Nutrient leakage from the North Pacific to the Bering Sea (IODP Site U1341) following the onset of Northern Hemispheric Glaciation?
Article first published online: 22 MAR 2013
©2013. American Geophysical Union.
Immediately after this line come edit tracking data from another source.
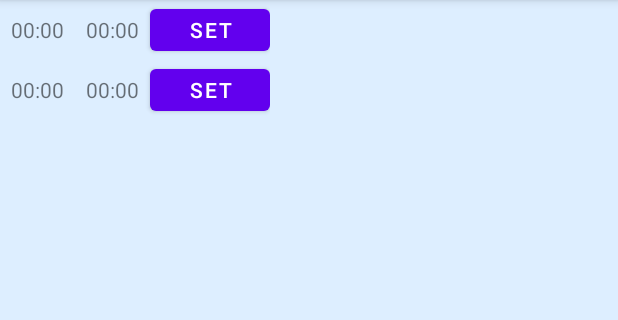
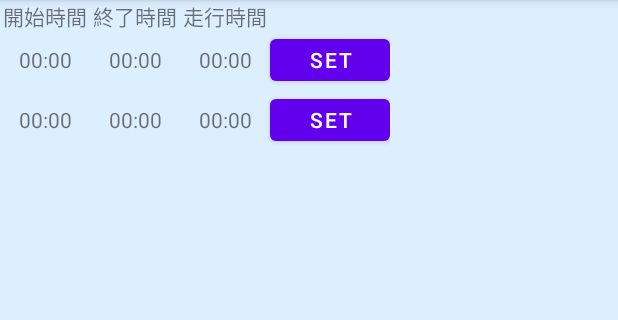
Before and after one commit to makian-github/StintCalcApp, an Android app: the screen it shows after launch (MainActivity), on a phone screen of 412 x 824 dp, the part 84-404 px from its top. Run offline under Robolectric (Android 15) with nearby library versions, the phone set to English and light mode, and no system bars.

Commit message:
パーツの宣言を配列型に変更

```diff
--- a/app/src/main/java/com/example/stintcalcapp/MainActivity.java
+++ b/app/src/main/java/com/example/stintcalcapp/MainActivity.java
@@ -11,11 +11,12 @@ import android.widget.TextView;
 public class MainActivity extends AppCompatActivity {
 
     private StintData stintData;
+    private int allStintCount;
     private MyApp myApp;
-    private TextView startTime0;
-    private TextView endTime0;
-    private TextView startTime1;
-    private TextView endTime1;
+    private TextView[] startTime;
+    private TextView[] endTime;
+//    private TextView startTime1;
+//    private TextView endTime1;
     int driverNum = 0;
 
     @Override
@@ -24,12 +25,18 @@ public class MainActivity extends AppCompatActivity {
         setContentView(R.layout.activity_main);
 
         stintData = (StintData) this.getApplication();
-        //stintData.setDriverName("def");
 
-        startTime0 = findViewById(R.id.startTime0);
-        endTime0 = findViewById(R.id.endTime0);
-        startTime1 = findViewById(R.id.startTime1);
-        endTime1 = findViewById(R.id.endTime1);
+        //全スティント数
+        allStintCount = 2;
+
+        //スティントの開始/終了時間のTextViewの定義
+        startTime =  new TextView[allStintCount];
+        endTime = new TextView[allStintCount];
+
+        startTime[0] = findViewById(R.id.startTime0);
+        startTime[1] = findViewById(R.id.startTime1);
+        endTime[0] = findViewById(R.id.endTime0);
+        endTime[1] = findViewById(R.id.endTime1);
 
         Button setButton0 = findViewById(R.id.setButton0);
         Button setButton1 = findViewById(R.id.setButton1);
@@ -56,9 +63,10 @@ public class MainActivity extends AppCompatActivity {
     @Override
     protected void onResume() {
         super.onResume();
-        startTime0.setText(stintData.getRaceData()[0][1]);
-        endTime0.setText(stintData.getRaceData()[0][2]);
-        startTime1.setText(stintData.getRaceData()[1][1]);
-        endTime1.setText(stintData.getRaceData()[1][2]);
+
+        for (int i = 0; i < stintData.getRaceData().length; i++) {
+            startTime[i].setText(stintData.getRaceData()[i][1]);
+            endTime[i].setText(stintData.getRaceData()[i][2]);
+        }
     }
 }
--- a/app/src/main/res/layout/activity_main.xml
+++ b/app/src/main/res/layout/activity_main.xml
@@ -7,6 +7,30 @@
     android:background="#def"
     tools:context=".MainActivity">
 
+    <LinearLayout
+        android:layout_width="wrap_content"
+        android:layout_height="wrap_content"
+        android:orientation="horizontal">
+
+        <TextView
+            android:layout_width="@dimen/textView_width"
+            android:layout_height="@dimen/textView_height"
+            android:text="@string/startTimeTxt"
+            android:textAlignment="center"
+            />
+        <TextView
+            android:layout_width="@dimen/textView_width"
+            android:layout_height="@dimen/textView_height"
+            android:text="@string/endTimeTxt"
+            android:textAlignment="center"
+            />
+        <TextView
+            android:layout_width="@dimen/textView_width"
+            android:layout_height="@dimen/textView_height"
+            android:text="@string/runTimeText"
+            android:textAlignment="center"
+            />
+    </LinearLayout>
 
     <LinearLayout
             android:layout_width="wrap_content"
@@ -15,19 +39,25 @@
 
         <TextView
             android:id="@+id/startTime0"
-            android:layout_width="50dp"
-            android:layout_height="20dp"
+            android:layout_width="@dimen/textView_width"
+            android:layout_height="@dimen/textView_height"
             android:text="@string/def_time"
             android:textAlignment="center"
             />
         <TextView
             android:id="@+id/endTime0"
-            android:layout_width="50dp"
-            android:layout_height="20dp"
+            android:layout_width="@dimen/textView_width"
+            android:layout_height="@dimen/textView_height"
             android:text="@string/def_time"
             android:textAlignment="center"
             />
-
+        <TextView
+            android:id="@+id/runTime0"
+            android:layout_width="@dimen/textView_width"
+            android:layout_height="@dimen/textView_height"
+            android:text="@string/def_time"
+            android:textAlignment="center"
+            />
         <Button
             android:id="@+id/setButton0"
             android:layout_width="80dp"
@@ -43,19 +73,25 @@
 
         <TextView
             android:id="@+id/startTime1"
-            android:layout_width="50dp"
-            android:layout_height="20dp"
+            android:layout_width="@dimen/textView_width"
+            android:layout_height="@dimen/textView_height"
             android:text="@string/def_time"
             android:textAlignment="center"
             />
         <TextView
             android:id="@+id/endTime1"
-            android:layout_width="50dp"
-            android:layout_height="20dp"
+            android:layout_width="@dimen/textView_width"
+            android:layout_height="@dimen/textView_height"
             android:text="@string/def_time"
             android:textAlignment="center"
             />
-
+        <TextView
+            android:id="@+id/runTime1"
+            android:layout_width="@dimen/textView_width"
+            android:layout_height="@dimen/textView_height"
+            android:text="@string/def_time"
+            android:textAlignment="center"
+            />
         <Button
             android:id="@+id/setButton1"
             android:layout_width="80dp"
--- /dev/null
+++ b/app/src/main/res/values/dimens.xml
@@ -0,0 +1,5 @@
+<?xml version="1.0" encoding="utf-8"?>
+<resources>
+    <dimen name="textView_height">20dp</dimen>
+    <dimen name="textView_width">60dp</dimen>
+</resources>
--- a/app/src/main/res/values/strings.xml
+++ b/app/src/main/res/values/strings.xml
@@ -7,4 +7,7 @@
     <string name="startTime">StartTimeSet</string>
     <string name="endTime">EndTimeSet</string>
     <string name="def_time">00:00</string>
+    <string name="startTimeTxt">開始時間</string>
+    <string name="endTimeTxt">終了時間</string>
+    <string name="runTimeText">走行時間</string>
 </resources>
```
All Rights Reserved.
Volume 28, Issue 1, pages 68–78, March 2013
How to Cite
2013), Nutrient leakage from the North Pacific to the Bering Sea (IODP Site U1341) following the onset of Northern Hemispheric Glaciation?, Paleoceanography, 28, 68–78, doi:10.1002/palo.20011., , and (
- Issue published online: 22 APR 2013
- Article first published online: 22 MAR 2013
- Accepted manuscript online: 18 JAN 2013 09:13AM EST
- Manuscript Accepted: 2 JAN 2013
- Manuscript Revised: 19 NOV 2012
- Manuscript Received: 26 MAR 2012
- DFG Research Fellowship
- Integrated Ocean Drilling Program;
- Bering Sea;
- nutrient leakage
 Intergrated Ocean Drilling Program Expedition 323 recovered a sediment record covering the last ~4.3 Ma from the Bering Sea (Integrated Ocean Drilling Program Site U1341, Bowers Ridge, 2177 m water depth). To resolve Pliocene-Pleistocene paleoenvironmental changes in this marginal basin, ~190 sediment samples were analyzed for their bulk element composition. Aluminium contents in Bowers Ridge sediments are variable but overall higher toward younger sediments, probably related to the intensification of the Northern Hemispheric Glaciation and increasing sea ice transport in the Bering Sea. The gradual increase of terrigenous input is mirrored by decreasing SiO2 and excess Si (Sixs) contents, but the overall Si enrichment of the deposits reflects continuous opal deposition since the Pliocene at Bowers Ridge. Unlike in the North Pacific, the Sixs record at Site U1341 does not support a dramatic decrease in opal export following the onset of the Northern Hemispheric Glaciation around 2.7 Ma, but SiO2xs have higher accumulation rates (up to ~8 g/cm2/ka) between ~2.6 and ~1.8 Ma BP. During this period, the major oceanic opal deposition centers shifted globally from open marine high latitude regions to upwelling areas. We here discuss how the onset of North Pacific stratification at ~2.7 Ma BP may have caused leakage of nutrient-rich deep/intermediate North Pacific water into the Bering Sea via the deep Kamtchatka Strait, leading to increased opal deposition—and likely reactive organic matter export—at Bowers Ridge. As a result, magnetic and geochemical records were overprinted by intensified diagenesis, significantly affecting their applications as paleoceanographic proxies.